Every long-running movie series is likely to have a bad entry. Star Trek V is Star Trek's. Arriving in theaters when the phenomena was at an all-time high in popularity (TV's Next Generation, having just finished its second season, was an unqualified success), William Shatner's movie did its best to end the original crew's adventures once-and-for-all. However, despite a silly script, bad acting, and a somnambulant pace, The Final Frontier still couldn't manage it. Star Trek VI was still to come...After Leonard Nimoy was given a chance behind the cameras with Treks III and IV, William Shatner got his opportunity with film number five. In retrospect, this proved to be a colossal mistake, with the director's feature debut metamorphosing out of a collage of mismanagement, poor planning, and limited creativity. There's very little worth lauding in Star Trek V, a product which became anathema to fans and was hardly more warmly received by the general public...The film opens on Nimbus III, the "Planet of Galactic Peace," where the renegade Vulcan Sybok (Laurence Luckinbill) is gathering followers for an invasion of the planet's only city. It's a promising way to start. Alas, The Final Frontier has its best moments before the opening credits roll...On the whole, Star Trek V is a highly forgettable motion picture, regardless of whether you're looking at it from the perspective of a Trek lover or a movie-goer. Aside from some nicely-barbed quips traded by Kirk, McCoy, and Spock, and an effective musical score by Jerry Goldsmith, the film is ignoble...The early poster campaign for this film asked the question: "Why are they putting seat belts in theaters this summer?" After seeing Trek V, the answer should be obvious: to keep people from leaving before the movie is over.
- James Berardinelli
Chicago Sun-Times 6 of 10
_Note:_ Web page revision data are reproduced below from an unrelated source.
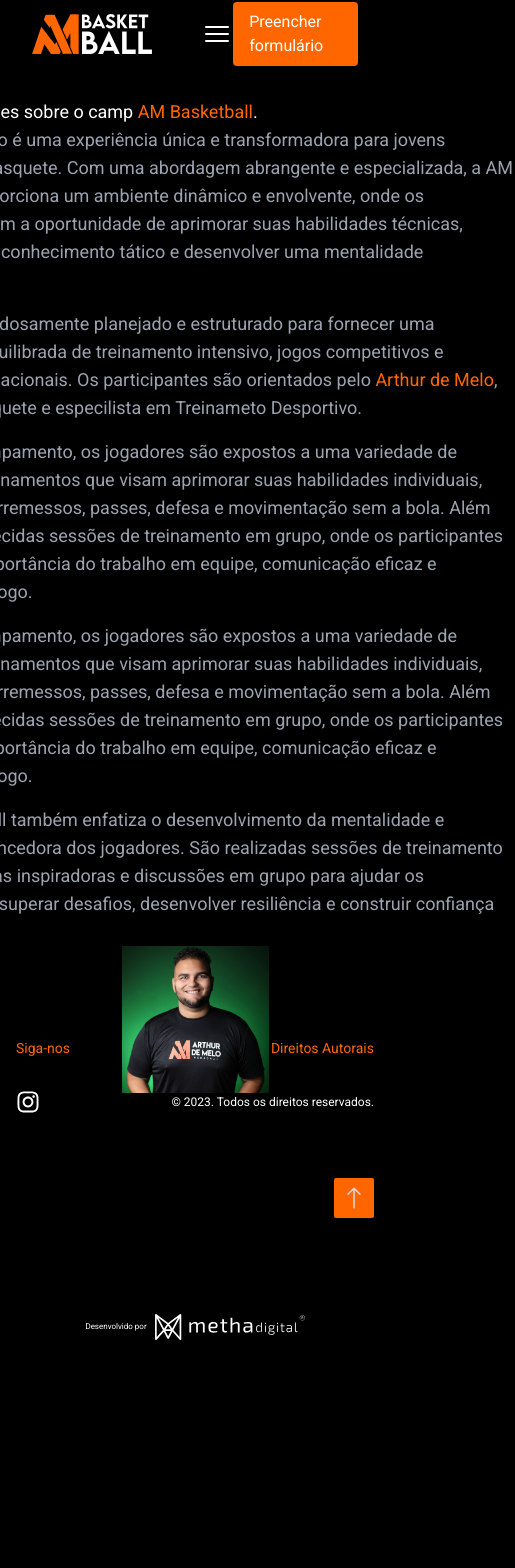
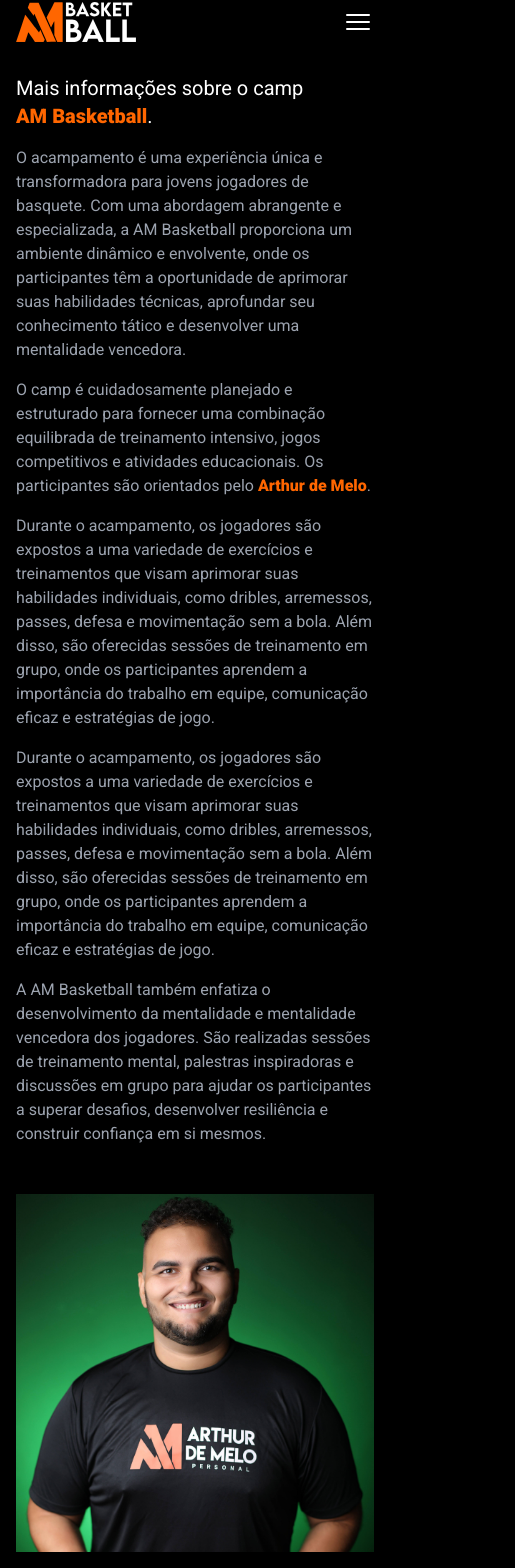
Before and after one commit to natanhermes/ambasketball, a Next.js app: page /about in a window 390 px wide. Shown: the part 14-1582 px from the top of the page, 515 px wide, since content can reach past the window. Before the commit the page ends 1386 px from the top, so only its background shows below. Built offline with nearby package versions, Linux system fonts and the light colour scheme.

Commit message:
fix: responsive styles

```diff
--- a/src/app/form/page.tsx
+++ b/src/app/form/page.tsx
@@ -33,17 +33,22 @@
   return (
     <div className="flex flex-col md:flex-row w-full justify-around">
       <div>
-        <p className="text-lg md:text-2xl md:leading-[3.5rem] w-[40rem] text-icons">
-          Preencha os dados para participar do{' '}
-          <span className="text-primary">Camp AM Basketball</span>.
+        <p className="text-xl md:text-2xl md:w-[40rem] text-icons md:flex flex-col">
+          Preencha os dados para participar do camp{' '}
+          <span>
+            <span className="text-primary">
+              <b>AM Basketball</b>
+            </span>
+            .
+          </span>
         </p>
 
         <form
           onSubmit={handleSubmit(onSubmit)}
-          className="flex w-full flex-col gap-4"
+          className="flex w-full flex-col gap-4 pt-4"
         >
           <div className="flex flex-col">
-            <label htmlFor="" className="text-icons">
+            <label htmlFor="" className="text-icons text-sm">
               Nome:
             </label>
             <input
@@ -59,7 +64,7 @@
             )}
           </div>
           <div className="flex flex-col">
-            <label htmlFor="" className="text-icons">
+            <label htmlFor="" className="text-icons text-sm">
               E-mail:
             </label>
             <input
@@ -76,7 +81,7 @@
           </div>
           <div className="flex flex-row justify-between gap-6">
             <div className="flex flex-col w-full">
-              <label htmlFor="" className="text-icons">
+              <label htmlFor="" className="text-icons text-sm">
                 Idade:
               </label>
               <input
@@ -92,7 +97,7 @@
               )}
             </div>
             <div className="flex flex-col w-full">
-              <label htmlFor="" className="text-icons">
+              <label htmlFor="" className="text-icons text-sm">
                 WhatsApp:
               </label>
               <InputMask
@@ -110,7 +115,7 @@
             </div>
           </div>
           <div className="flex flex-col w-full">
-            <label htmlFor="howTimePlaying" className="text-icons">
+            <label htmlFor="howTimePlaying" className="text-icons text-sm">
               Há quanto tempo joga basquete?
             </label>
             <select
@@ -130,7 +135,7 @@
             )}
           </div>
           <div className="flex flex-col w-full">
-            <label htmlFor="whichPosition" className="text-icons">
+            <label htmlFor="whichPosition" className="text-icons text-sm">
               Qual posição você joga?
             </label>
             <select
@@ -152,7 +157,7 @@
             )}
           </div>
           <div className="flex flex-col w-full">
-            <label htmlFor="" className="text-icons">
+            <label htmlFor="" className="text-icons text-sm">
               Onde você joga? (Clube/Escola/Rachão):
             </label>
             <input
@@ -168,7 +173,7 @@
             )}
           </div>
           <div className="flex flex-col w-full">
-            <label htmlFor="" className="text-icons">
+            <label htmlFor="" className="text-icons text-sm">
               Seu objetivo após finalizar o camp:
             </label>
             <textarea
--- a/src/app/layout.tsx
+++ b/src/app/layout.tsx
@@ -27,8 +27,10 @@
       <body className={`${roboto.className} bg-black`}>
         <main className="h-screen screen flex flex-col items-center p-4 pt-0 lg:px-16 2xl:px-32">
           <Navbar />
-          <div className="w-full h-full">{children}</div>
-          <Footer />
+          <div className="w-full h-screen">
+            {children}
+            <Footer />
+          </div>
         </main>
       </body>
     </html>
--- a/src/components/Footer.tsx
+++ b/src/components/Footer.tsx
@@ -5,7 +5,7 @@
 
 export function Footer() {
   return (
-    <div className="w-full mt-32 bg-transparent bg-opacity-50">
+    <div className="w-full pt-32 bg-transparent bg-opacity-50">
       <div className="flex flex-col gap-8">
         <div className="flex flex-row justify-between">
           <span className="text-primary text-sm">Siga-nos</span>
@@ -27,7 +27,7 @@
           </span>
         </div>
       </div>
-      <div className="w-full mt-16 flex justify-end">
+      <div className="w-full pt-12 flex justify-end">
         <div
           className="p-2 bg-primary cursor-pointer rounded-sm hover:bg-opacity-90"
           onClick={() =>
@@ -40,7 +40,7 @@
           <BsArrowUp size={24} className="text-[#dedbe3]" />
         </div>
       </div>
-      <div className="w-full mt-16 py-8 flex justify-center">
+      <div className="w-full py-12 flex justify-center">
         <span className="text-icons text-[0.5rem] flex flex-row gap-2 items-center">
           Desenvolvido por{' '}
           <a
--- a/src/components/Navbar.tsx
+++ b/src/components/Navbar.tsx
@@ -9,7 +9,7 @@
   const [open, setOpen] = useState(false);
   return (
     <nav className="bg-transparent w-full">
-      <div className="bg-transparent flex items-center font-medium justify-between p-4">
+      <div className="bg-transparent flex items-center font-medium justify-between py-4">
         <div
           id="logo-container"
           className="bg-transparent z-50 md:w-auto w-full flex justify-between"
@@ -36,15 +36,24 @@
         <ul className="md:flex hidden items-center gap-8">
           <NavLinkList />
         </ul>
-        <RedirectButton path="/form" text="Preencher formulário" />
+        <RedirectButton
+          path="/form"
+          text="Preencher formulário"
+          className="hidden md:flex"
+        />
         {/* Mobile nav */}
         <ul
           className={`
-            md:hidden bg-black fixed w-full top-0 overflow-y-hidden bottom-0 py-20 pl-4
+            z-10 md:hidden bg-black fixed w-full top-0 overflow-y-hidden bottom-0 py-20 pl-4
             duration-500 ${open ? 'left-0' : 'left-[-100%]'}
             `}
         >
-          <NavLinkList />
+          <NavLinkList onClickItem={() => setOpen(!open)} />
+          <RedirectButton
+            path="/form"
+            text="Preencher formulário"
+            onClick={() => setOpen(!open)}
+          />
         </ul>
       </div>
     </nav>
--- a/src/components/Navlink.tsx
+++ b/src/components/Navlink.tsx
@@ -3,13 +3,15 @@
 interface NavLinkProps {
   path: string;
   label: string;
+  onClick?: () => void;
 }
 
-export function NavLink({ path, label }: NavLinkProps) {
+export function NavLink({ path, label, onClick }: NavLinkProps) {
   return (
     <li>
       <Link
         href={path}
+        onClick={onClick}
         className={`focus:text-primary text-icons py-4 px-3 inline-block hover:text-primary`}
       >
         {label}
--- a/src/components/RedirectButton.tsx
+++ b/src/components/RedirectButton.tsx
@@ -3,13 +3,21 @@
 interface RedirectButtonProps {
   path: string;
   text?: string;
+  onClick?: () => void;
+  className?: string | undefined;
 }
 
-export function RedirectButton({ path, text }: RedirectButtonProps) {
+export function RedirectButton({
+  path,
+  text,
+  onClick,
+  className,
+}: RedirectButtonProps) {
   return (
     <Link
       href={path}
-      className="px-4 py-2 bg-primary text-white rounded hover:bg-opacity-90 font-light"
+      className={`px-4 py-2 bg-primary text-white rounded hover:bg-opacity-90 font-light ${className}`}
+      onClick={onClick}
     >
       {text}
     </Link>
--- a/src/components/Slider.tsx
+++ b/src/components/Slider.tsx
@@ -57,7 +57,7 @@
 
   return (
     <div ref={slideRef} className="w-full select-none relative">
-      <div className="aspect-w-8 aspect-h-6">
+      <div className="aspect-w-8 aspect-h-7">
         <Image
           key={currentIndex}
           src={items[currentIndex]}
@@ -70,13 +70,13 @@
 
       <div className="absolute w-full top-1/2 transform -translate-y-1/2 px-3 flex justify-between items-center">
         <button
-          className="bg-black text-white p-1 rounded-full bg-opacity-50 cursor-pointer hover:bg-opacity-100 transition"
+          className="bg-black text-primary text-opacity-70 p-1 rounded-full bg-opacity-20 cursor-pointer hover:bg-opacity-100 transition"
           onClick={handleOnPrevClick}
         >
           <AiOutlineVerticalRight size={30} />
         </button>
         <button
-          className="bg-black text-white p-1 rounded-full bg-opacity-50 cursor-pointer hover:bg-opacity-100 transition"
+          className="bg-black text-primary text-opacity-70 p-1 rounded-full bg-opacity-20 cursor-pointer hover:bg-opacity-100 transition"
           onClick={handleOnNextClick}
         >
           <AiOutlineVerticalLeft size={30} />
--- a/src/components/homepage/AboutContainer.tsx
+++ b/src/components/homepage/AboutContainer.tsx
@@ -5,16 +5,21 @@
   return (
     <>
       <div
-        className="flex flex-col md:flex-row w-full py-4 items-center justify-around"
         id="aboutSection"
+        className="flex flex-col lg:flex-row w-full py-4 gap-4 justify-around"
       >
-        <div>
-          <p className="text-lg md:text-2xl md:leading-[3.5rem] w-[40rem] text-icons">
-            Mais inforamções sobre o camp{' '}
-            <span className="text-primary">AM Basketball</span>.
+        <div className="flex flex-col gap-4">
+          <p className="text-xl md:text-2xl lg:max-w-[30rem] text-icons flex flex-col">
+            Mais informações sobre o camp
+            <span>
+              <span className="text-primary">
+                <b>AM Basketball</b>
+              </span>
+              .
+            </span>
           </p>
 
-          <p className="text-lg md:text-sm w-[40rem] text-gray-400">
+          <p className="text-base md:text-sm lg:max-w-[30rem] text-gray-400">
             O acampamento é uma experiência única e transformadora para jovens
             jogadores de basquete. Com uma abordagem abrangente e especializada,
             a AM Basketball proporciona um ambiente dinâmico e envolvente, onde
@@ -23,7 +28,7 @@
             mentalidade vencedora.
           </p>
 
-          <p className="text-lg md:text-sm w-[40rem] mt-4 text-gray-400">
+          <p className="text-base md:text-sm lg:max-w-[30rem] text-gray-400">
             O camp é cuidadosamente planejado e estruturado para fornecer uma
             combinação equilibrada de treinamento intensivo, jogos competitivos
             e atividades educacionais. Os participantes são orientados pelo{' '}
@@ -33,13 +38,13 @@
               rel="noreferrer"
             >
               <span className="text-primary cursor-pointer">
-                Arthur de Melo
+                <b>Arthur de Melo</b>
               </span>
+              .
             </a>
-            , técnico de basquete e especilista em Treinameto Desportivo.
           </p>
 
-          <p className="text-lg md:text-sm w-[40rem] mt-4 text-gray-400">
+          <p className="text-base md:text-sm lg:max-w-[30rem] text-gray-400">
             Durante o acampamento, os jogadores são expostos a uma variedade de
             exercícios e treinamentos que visam aprimorar suas habilidades
             individuais, como dribles, arremessos, passes, defesa e movimentação
@@ -48,7 +53,7 @@
             equipe, comunicação eficaz e estratégias de jogo.
           </p>
 
-          <p className="text-lg md:text-sm w-[40rem] mt-4 text-gray-400">
+          <p className="text-base md:text-sm lg:max-w-[30rem] text-gray-400">
             Durante o acampamento, os jogadores são expostos a uma variedade de
             exercícios e treinamentos que visam aprimorar suas habilidades
             individuais, como dribles, arremessos, passes, defesa e movimentação
@@ -57,7 +62,7 @@
             equipe, comunicação eficaz e estratégias de jogo.
           </p>
 
-          <p className="text-lg md:text-sm w-[40rem] mt-4 text-gray-400">
+          <p className="text-base md:text-sm lg:max-w-[30rem] text-gray-400">
             A AM Basketball também enfatiza o desenvolvimento da mentalidade e
             mentalidade vencedora dos jogadores. São realizadas sessões de
             treinamento mental, palestras inspiradoras e discussões em grupo
@@ -66,7 +71,7 @@
           </p>
         </div>
 
-        <div className="w-2/4 px-4">
+        <div className="w-4/4 pt-8">
           <div className="aspect-w-4 aspect-h-4">
             <Image
               src={iamtudao}
@@ -76,6 +81,21 @@
               alt="AM Team"
             />
           </div>
+          <div className="flex flex-col items-center pt-4">
+            <a
+              href="https://www.instagram.com/iamtudao"
+              target="_blank"
+              rel="noreferrer"
+            >
+              <span className="text-primary cursor-pointer">
+                <b>Arthur de Melo</b>
+              </span>
+            </a>
+            <span className="text-gray-400 cursor-pointer text-center text-xs">
+              Técnico de basquete pelo Desportivo Rio Grande e especilista em
+              Treinameto Desportivo.
+            </span>
+          </div>
         </div>
       </div>
     </>
--- a/src/components/homepage/ConnectContainer.tsx
+++ b/src/components/homepage/ConnectContainer.tsx
@@ -44,18 +44,18 @@
   return (
     <div
       id="connectSection"
-      className="flex flex-col md:flex-row w-full py-20 justify-around"
+      className="flex flex-col xl:flex-row w-full py-4 justify-around"
     >
-      <div className="w-2/4 px-4">
+      <div className="w-4/4 xl:w-2/4">
         <Slider items={amTeamImages} />
       </div>
-      <div>
-        <p className="text-lg md:text-5xl w-[40rem] text-icons">
-          Venha viver uma experiência inesquecível com o camp da{' '}
-          <span className="text-primary">AM Basketball</span>.
+      <div className="pt-8">
+        <p className="text-xl md:text-5xl md:w-[40rem] text-icons flex flex-col">
+          Venha viver uma experiência inesquecível com o camp da
+          <span className="text-primary">AM Basketball.</span>
         </p>
 
-        <p className="text-lg w-[40rem] mt-4 text-gray-400">
+        <p className="text-base md:w-[40rem] mt-4 text-gray-400">
           O acampamento mediado pela AM Basketball é uma experiência única e
           transformadora para jovens jogadores de basquete. Com uma abordagem
           abrangente e especializada, a AM Basketball proporciona um ambiente
```
Also changed, not shown: src/components/NavlinkList.tsx (+7 -3 lines).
There was a moment in "Star Trek V: The Final Frontier" - only one, and a brief one, but a genuine one - when I felt the promise of awe. The Starship Enterprise was indeed going where no man had gone before, through the fabled Great Barrier, which represents the end of the finite universe. What would lie beyond? Would it be an endless void, or a black hole, or some kind of singularity of space and time that would turn the voyagers inside out and deposit them in another universe? Or would the Barrier even reveal, as one of the characters believes, the place where life began?...As the Enterprise approached the Barrier, I found my attention gathering. The movie had been slow and boring until then, with an interminable, utterly inconsequential first act and a plot that seemed to exist in a space-time singularity all its own. But now, at last, the fifth "Star Trek" movie seemed to be remembering what was best about the fictional world of "Star Trek": those moments when man and his ideas are challenged by the limitless possibilities of creation...As I've said, my awe was real. It was also brief. Once the Enterprise crew members (and the Vulcan who was holding them hostage) landed on the world beyond the Barrier, the possibilities of god or Eden or whatever quickly disintegrated into an anticlimactic special effects show with a touch of "The Wizard of Oz" thrown in for good measure..."Star Trek V" is pretty much of a mess - a movie that betrays all the signs of having gone into production at a point where the script doctoring should have begun in earnest. There is no clear line from the beginning of the movie to the end, not much danger, no characters to really care about, little suspense, uninteresting or incomprehensible villains, and a great deal of small talk and pointless dead ends. Of all of the "Star Trek" movies, this is the worst.
- Roger Ebert